» ASSIGNMENT:
Where the word "Gaia" shows up in the entries below, please copy the whole line.

Collected data entries:
----
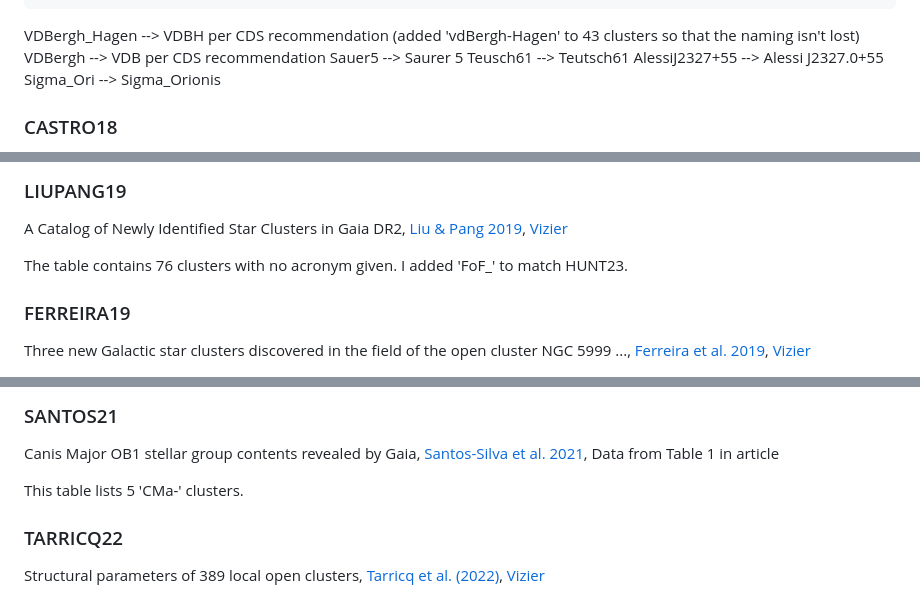
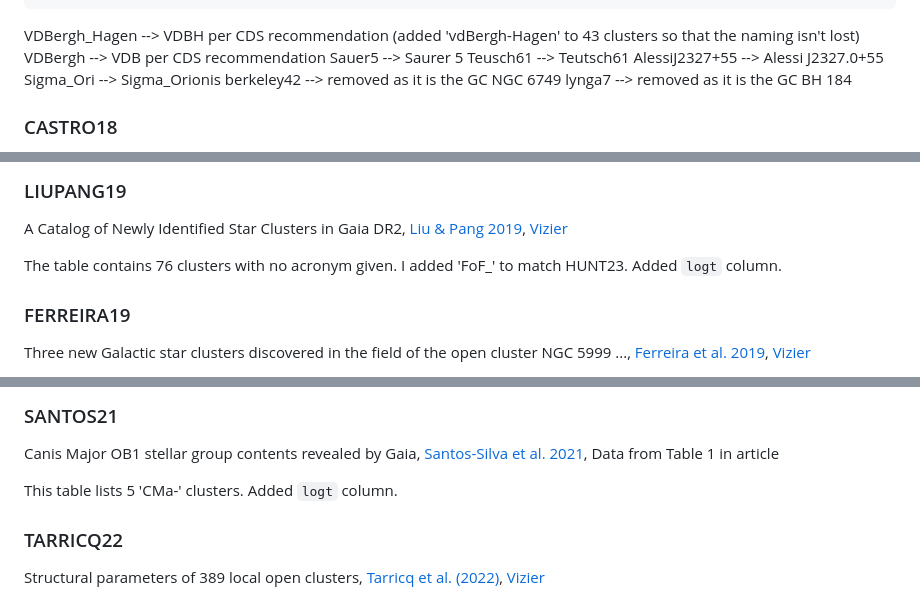
Before and after one commit to gabriel-p-artcls/23-08_UCC, a Markdown page: README.md, 3 parts joined by grey strips. GitHub-like rendering.

```diff
--- a/README.md
+++ b/README.md
@@ -125,6 +129,8 @@ Sauer5 --> Saurer 5
 Teusch61 --> Teutsch61
 AlessiJ2327+55 --> Alessi J2327.0+55
 Sigma_Ori --> Sigma_Orionis
+berkeley42 --> removed as it is the GC NGC 6749
+lynga7 --> removed as it is the GC BH 184
 
 ### CASTRO18
 A new method for unveiling open clusters in Gaia. New nearby open
@@ -207,7 +217,7 @@ A Catalog of Newly Identified Star Clusters in Gaia DR2,
 [Liu & Pang 2019](https://ui.adsabs.harvard.edu/abs/2019ApJS..245...32L/abstract), [Vizier](https://vizier.cds.unistra.fr/viz-bin/VizieR?-source=J/ApJS/245/32)
 
 The table contains 76 clusters with no acronym given. I added 'FoF_' to match
-HUNT23.
+HUNT23. Added `logt` column.
 
 ### FERREIRA19
 Three new Galactic star clusters discovered in the field of
@@ -312,7 +322,7 @@ HUNT23.
 Canis Major OB1 stellar group contents revealed by Gaia,
 [Santos-Silva et al. 2021](https://ui.adsabs.harvard.edu/abs/2021MNRAS.508.1033S/abstract), Data from Table 1 in article
 
-This table lists 5 'CMa-' clusters.
+This table lists 5 'CMa-' clusters. Added `logt` column.
 
 ### TARRICQ22
 Structural parameters of 389 local open clusters,
```
Also changed, not shown: other parts of README.md (+41 -13 lines).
----
» RESPONSE AREA:
 A new method for unveiling open clusters in Gaia. New nearby open
@@ -207,7 +217,7 @@ A Catalog of Newly Identified Star Clusters in Gaia DR2,
 Canis Major OB1 stellar group contents revealed by Gaia,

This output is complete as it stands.